== MATERIALS PROVIDED

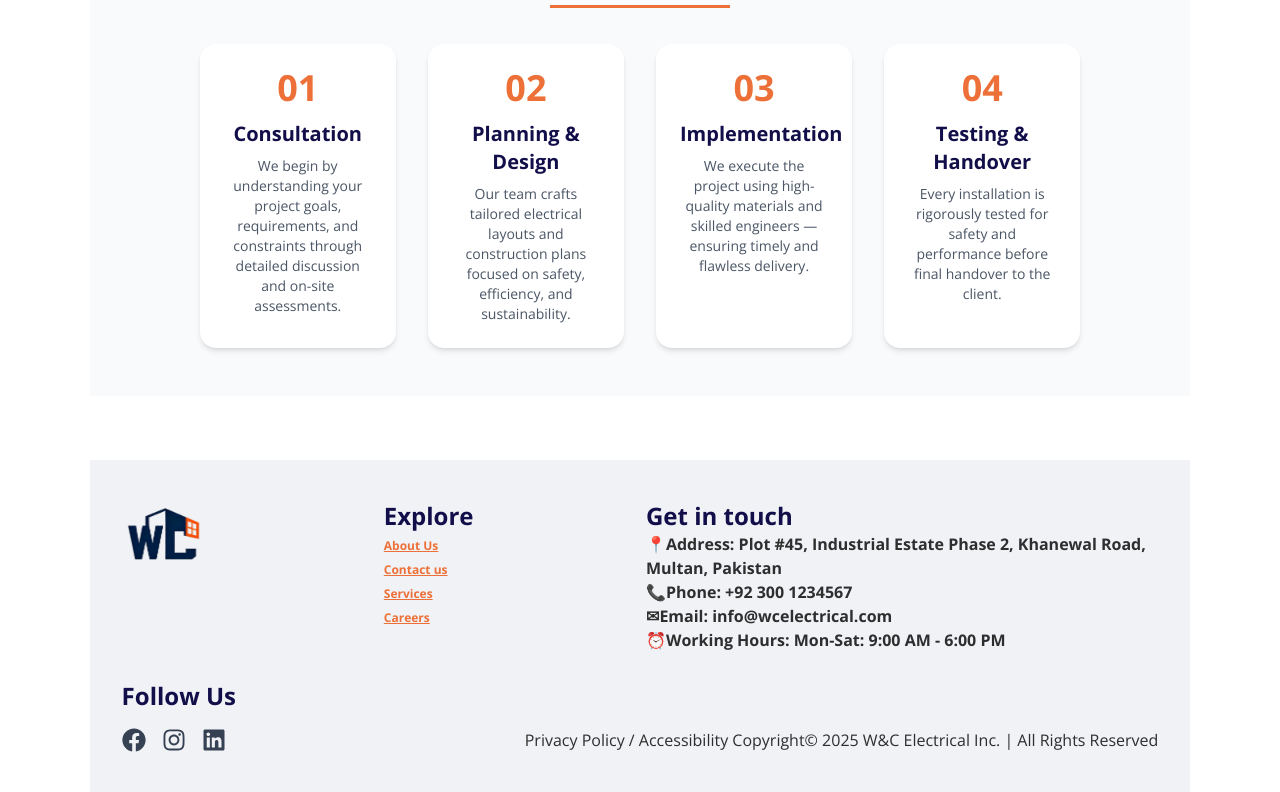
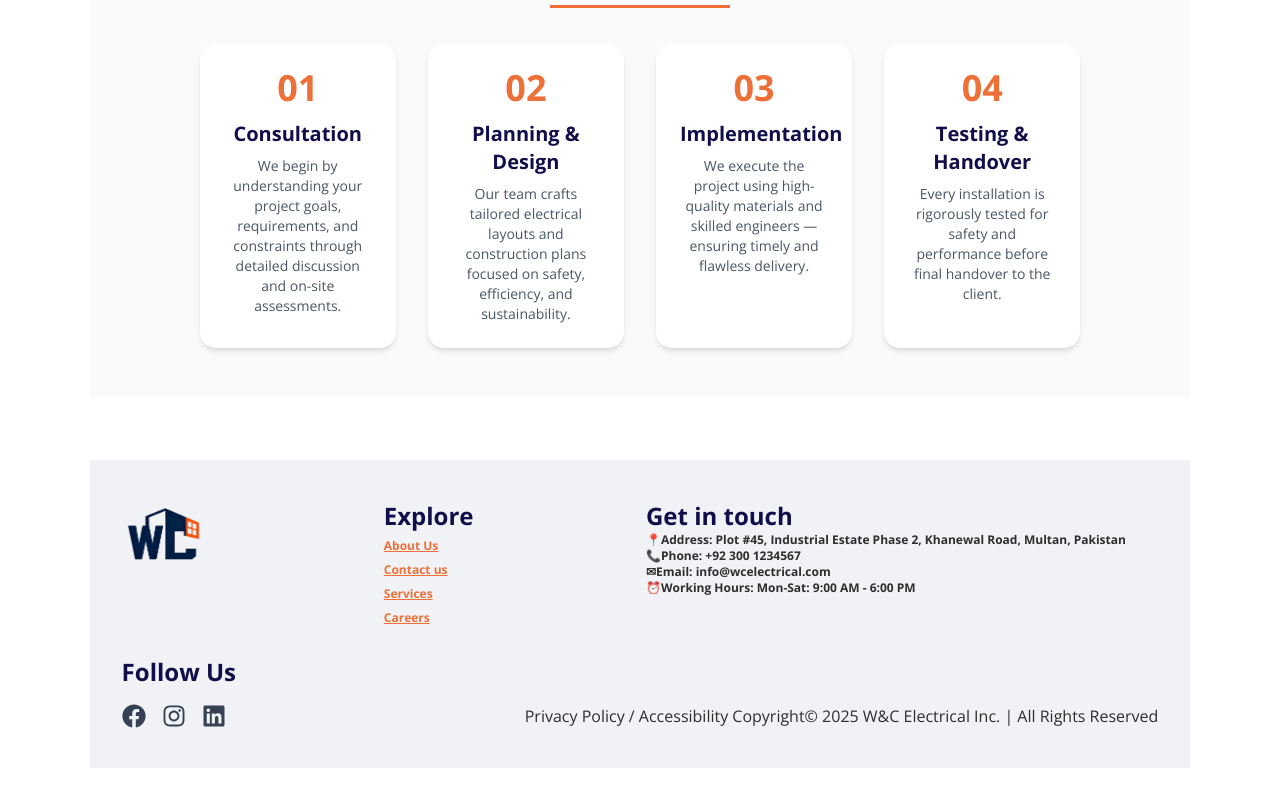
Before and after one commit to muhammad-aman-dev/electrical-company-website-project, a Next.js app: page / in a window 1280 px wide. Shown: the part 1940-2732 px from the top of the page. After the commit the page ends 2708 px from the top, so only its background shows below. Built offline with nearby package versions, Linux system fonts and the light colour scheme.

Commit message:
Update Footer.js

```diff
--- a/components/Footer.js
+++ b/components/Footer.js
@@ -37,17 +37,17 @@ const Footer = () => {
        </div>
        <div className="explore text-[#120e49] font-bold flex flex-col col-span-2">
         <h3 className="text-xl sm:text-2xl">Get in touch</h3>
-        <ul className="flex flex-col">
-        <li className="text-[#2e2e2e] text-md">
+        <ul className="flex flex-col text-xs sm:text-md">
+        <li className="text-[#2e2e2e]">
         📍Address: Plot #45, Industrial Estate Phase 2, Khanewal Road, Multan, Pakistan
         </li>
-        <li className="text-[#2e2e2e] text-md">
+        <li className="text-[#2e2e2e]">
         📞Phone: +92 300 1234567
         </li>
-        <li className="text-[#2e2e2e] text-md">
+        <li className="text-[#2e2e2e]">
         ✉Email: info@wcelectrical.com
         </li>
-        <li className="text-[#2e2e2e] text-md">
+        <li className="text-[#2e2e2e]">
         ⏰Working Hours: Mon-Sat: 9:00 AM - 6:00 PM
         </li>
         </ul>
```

====

Search the records above for the string "flex" and copy each line that holds it.

> [EXERCISE ANSWER]:
        <div className="explore text-[#120e49] font-bold flex flex-col col-span-2">
-        <ul className="flex flex-col">
+        <ul className="flex flex-col text-xs sm:text-md">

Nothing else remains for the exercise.